**Task to complete**
Copy each line below containing "TUnit".
Source material section start
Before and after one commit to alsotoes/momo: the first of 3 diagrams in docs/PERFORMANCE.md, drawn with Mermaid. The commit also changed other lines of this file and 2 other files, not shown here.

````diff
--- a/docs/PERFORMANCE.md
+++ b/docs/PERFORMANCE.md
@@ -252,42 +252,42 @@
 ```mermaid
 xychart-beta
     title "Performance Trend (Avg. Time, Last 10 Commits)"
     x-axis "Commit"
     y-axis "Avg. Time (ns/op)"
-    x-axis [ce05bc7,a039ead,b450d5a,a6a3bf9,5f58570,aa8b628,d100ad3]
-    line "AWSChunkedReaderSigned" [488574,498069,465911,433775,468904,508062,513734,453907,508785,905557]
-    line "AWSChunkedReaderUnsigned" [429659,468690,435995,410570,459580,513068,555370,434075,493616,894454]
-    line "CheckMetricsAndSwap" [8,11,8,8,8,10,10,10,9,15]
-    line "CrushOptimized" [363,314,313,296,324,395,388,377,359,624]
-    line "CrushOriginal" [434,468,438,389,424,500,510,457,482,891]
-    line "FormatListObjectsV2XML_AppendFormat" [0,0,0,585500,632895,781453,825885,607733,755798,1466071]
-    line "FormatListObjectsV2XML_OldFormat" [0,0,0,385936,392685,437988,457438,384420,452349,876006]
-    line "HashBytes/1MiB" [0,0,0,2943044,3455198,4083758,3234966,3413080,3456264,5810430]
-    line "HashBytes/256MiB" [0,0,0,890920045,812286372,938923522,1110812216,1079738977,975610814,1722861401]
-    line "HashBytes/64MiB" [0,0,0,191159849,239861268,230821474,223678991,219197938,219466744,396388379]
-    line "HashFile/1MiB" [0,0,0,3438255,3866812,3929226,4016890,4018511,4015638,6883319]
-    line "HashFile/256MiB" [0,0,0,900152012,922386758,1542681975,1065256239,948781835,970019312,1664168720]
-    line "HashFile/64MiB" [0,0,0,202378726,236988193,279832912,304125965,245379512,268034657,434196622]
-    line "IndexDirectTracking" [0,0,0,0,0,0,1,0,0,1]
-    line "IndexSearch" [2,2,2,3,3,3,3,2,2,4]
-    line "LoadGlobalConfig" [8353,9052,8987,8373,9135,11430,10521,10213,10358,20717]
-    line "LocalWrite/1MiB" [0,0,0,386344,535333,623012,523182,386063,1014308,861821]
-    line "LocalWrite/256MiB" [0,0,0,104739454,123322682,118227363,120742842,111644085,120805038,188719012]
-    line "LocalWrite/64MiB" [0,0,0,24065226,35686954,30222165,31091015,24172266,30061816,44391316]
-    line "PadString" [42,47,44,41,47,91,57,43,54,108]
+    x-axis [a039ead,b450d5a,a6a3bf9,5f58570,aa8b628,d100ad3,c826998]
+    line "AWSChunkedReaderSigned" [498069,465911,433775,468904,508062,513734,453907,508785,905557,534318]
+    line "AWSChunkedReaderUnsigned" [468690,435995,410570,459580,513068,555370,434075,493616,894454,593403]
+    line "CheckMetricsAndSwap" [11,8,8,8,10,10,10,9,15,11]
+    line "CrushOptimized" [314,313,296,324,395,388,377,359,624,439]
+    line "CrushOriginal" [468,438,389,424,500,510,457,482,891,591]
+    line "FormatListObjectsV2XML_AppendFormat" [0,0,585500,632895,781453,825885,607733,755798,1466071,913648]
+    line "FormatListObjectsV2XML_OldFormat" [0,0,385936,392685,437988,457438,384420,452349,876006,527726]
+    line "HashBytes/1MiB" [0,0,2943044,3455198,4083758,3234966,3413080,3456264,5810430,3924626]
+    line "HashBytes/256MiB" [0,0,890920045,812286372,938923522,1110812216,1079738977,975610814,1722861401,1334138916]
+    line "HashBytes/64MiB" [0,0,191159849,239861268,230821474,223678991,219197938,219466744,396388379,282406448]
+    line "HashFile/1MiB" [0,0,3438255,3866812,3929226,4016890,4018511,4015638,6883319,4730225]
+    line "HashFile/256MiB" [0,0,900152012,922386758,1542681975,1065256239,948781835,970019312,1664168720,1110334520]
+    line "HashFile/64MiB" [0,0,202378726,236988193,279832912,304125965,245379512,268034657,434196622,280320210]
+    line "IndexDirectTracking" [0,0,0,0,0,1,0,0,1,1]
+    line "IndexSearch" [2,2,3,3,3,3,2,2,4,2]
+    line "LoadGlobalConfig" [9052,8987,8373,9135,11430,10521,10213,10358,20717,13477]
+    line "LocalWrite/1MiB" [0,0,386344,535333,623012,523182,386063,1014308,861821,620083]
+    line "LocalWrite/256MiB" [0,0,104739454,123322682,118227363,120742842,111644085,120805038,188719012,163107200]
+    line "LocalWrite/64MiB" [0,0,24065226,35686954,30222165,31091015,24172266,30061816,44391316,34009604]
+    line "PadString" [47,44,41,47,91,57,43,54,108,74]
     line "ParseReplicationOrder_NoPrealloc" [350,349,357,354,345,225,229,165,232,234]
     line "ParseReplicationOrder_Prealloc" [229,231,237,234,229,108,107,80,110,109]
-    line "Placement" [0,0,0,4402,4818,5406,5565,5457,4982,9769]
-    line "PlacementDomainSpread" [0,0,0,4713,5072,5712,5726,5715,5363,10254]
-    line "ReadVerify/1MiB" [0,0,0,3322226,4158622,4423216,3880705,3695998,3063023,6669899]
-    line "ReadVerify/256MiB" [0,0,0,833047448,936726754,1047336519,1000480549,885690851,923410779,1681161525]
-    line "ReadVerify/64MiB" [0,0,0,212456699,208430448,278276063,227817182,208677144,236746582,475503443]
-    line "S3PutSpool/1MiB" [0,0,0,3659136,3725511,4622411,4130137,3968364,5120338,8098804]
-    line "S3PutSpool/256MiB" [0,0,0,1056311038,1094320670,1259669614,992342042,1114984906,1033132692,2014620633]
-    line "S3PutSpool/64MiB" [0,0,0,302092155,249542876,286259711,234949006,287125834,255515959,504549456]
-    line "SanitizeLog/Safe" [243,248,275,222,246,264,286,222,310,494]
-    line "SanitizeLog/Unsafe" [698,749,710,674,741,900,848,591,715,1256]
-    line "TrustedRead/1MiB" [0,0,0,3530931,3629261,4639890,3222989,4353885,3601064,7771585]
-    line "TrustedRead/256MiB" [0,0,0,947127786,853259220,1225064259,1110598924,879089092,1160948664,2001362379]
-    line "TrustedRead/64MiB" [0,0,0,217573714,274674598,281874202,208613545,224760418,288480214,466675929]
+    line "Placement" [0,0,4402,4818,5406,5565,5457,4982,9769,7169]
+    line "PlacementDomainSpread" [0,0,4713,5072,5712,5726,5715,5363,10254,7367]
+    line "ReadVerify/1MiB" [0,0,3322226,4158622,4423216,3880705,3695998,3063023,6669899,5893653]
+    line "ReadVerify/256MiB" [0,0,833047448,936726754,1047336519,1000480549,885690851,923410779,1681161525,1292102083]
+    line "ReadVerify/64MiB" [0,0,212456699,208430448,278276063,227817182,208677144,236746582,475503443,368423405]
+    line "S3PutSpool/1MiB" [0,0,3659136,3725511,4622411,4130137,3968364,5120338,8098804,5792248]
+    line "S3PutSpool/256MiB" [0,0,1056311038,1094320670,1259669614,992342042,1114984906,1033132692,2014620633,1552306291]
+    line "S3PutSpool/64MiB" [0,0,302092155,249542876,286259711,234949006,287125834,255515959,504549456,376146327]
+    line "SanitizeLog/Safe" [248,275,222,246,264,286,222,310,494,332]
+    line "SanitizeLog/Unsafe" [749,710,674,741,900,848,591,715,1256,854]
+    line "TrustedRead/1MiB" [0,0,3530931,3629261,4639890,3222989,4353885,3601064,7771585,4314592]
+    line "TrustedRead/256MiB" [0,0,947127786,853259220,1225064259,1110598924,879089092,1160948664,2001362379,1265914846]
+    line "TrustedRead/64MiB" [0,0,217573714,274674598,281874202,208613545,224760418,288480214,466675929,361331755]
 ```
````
Source material section end
Source material section start
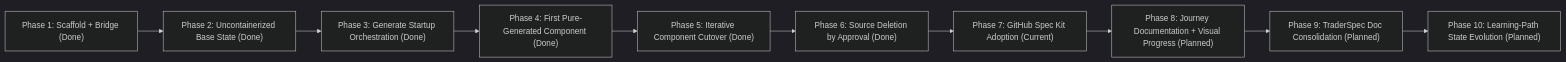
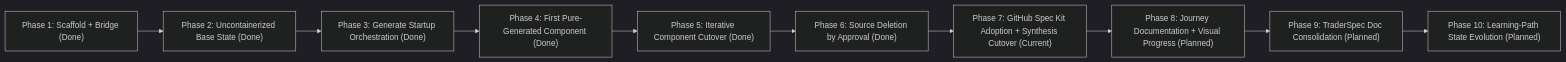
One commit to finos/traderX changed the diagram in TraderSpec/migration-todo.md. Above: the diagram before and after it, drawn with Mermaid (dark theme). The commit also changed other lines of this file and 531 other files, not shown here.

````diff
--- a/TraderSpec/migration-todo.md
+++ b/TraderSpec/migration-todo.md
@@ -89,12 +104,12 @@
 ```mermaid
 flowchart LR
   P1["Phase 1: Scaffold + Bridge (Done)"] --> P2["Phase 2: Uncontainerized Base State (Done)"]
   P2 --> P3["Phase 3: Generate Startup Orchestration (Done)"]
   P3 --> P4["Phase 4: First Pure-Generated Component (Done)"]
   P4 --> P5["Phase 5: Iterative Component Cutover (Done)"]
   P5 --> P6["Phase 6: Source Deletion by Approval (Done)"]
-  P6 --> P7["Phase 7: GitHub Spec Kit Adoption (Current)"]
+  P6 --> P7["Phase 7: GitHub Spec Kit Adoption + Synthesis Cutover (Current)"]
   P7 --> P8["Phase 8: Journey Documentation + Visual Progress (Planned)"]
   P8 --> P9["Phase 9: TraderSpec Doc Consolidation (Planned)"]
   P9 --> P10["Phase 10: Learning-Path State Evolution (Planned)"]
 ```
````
Source material section end
Source material section start
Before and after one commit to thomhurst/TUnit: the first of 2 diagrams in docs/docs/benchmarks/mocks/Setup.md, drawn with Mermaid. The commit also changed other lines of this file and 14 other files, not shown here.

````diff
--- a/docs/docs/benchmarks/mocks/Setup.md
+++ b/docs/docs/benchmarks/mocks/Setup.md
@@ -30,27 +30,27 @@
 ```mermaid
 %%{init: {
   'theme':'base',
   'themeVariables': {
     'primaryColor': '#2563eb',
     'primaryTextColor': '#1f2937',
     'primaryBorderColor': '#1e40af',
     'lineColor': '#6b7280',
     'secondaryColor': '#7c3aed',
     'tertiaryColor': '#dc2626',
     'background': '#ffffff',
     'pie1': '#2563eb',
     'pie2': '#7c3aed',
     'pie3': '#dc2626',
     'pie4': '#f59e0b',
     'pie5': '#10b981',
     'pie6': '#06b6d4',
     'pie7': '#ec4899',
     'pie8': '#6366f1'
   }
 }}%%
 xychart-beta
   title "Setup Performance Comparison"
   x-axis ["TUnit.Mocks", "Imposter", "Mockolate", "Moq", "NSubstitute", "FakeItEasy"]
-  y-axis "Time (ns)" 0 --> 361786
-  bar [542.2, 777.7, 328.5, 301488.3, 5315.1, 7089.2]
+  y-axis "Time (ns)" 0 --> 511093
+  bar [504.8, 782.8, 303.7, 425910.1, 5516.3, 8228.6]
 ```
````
Source material section end
**Response area**
Before and after one commit to thomhurst/TUnit: the first of 2 diagrams in docs/docs/benchmarks/mocks/Setup.md, drawn with Mermaid. The commit also changed other lines of this file and 14 other files, not shown here.
   x-axis ["TUnit.Mocks", "Imposter", "Mockolate", "Moq", "NSubstitute", "FakeItEasy"]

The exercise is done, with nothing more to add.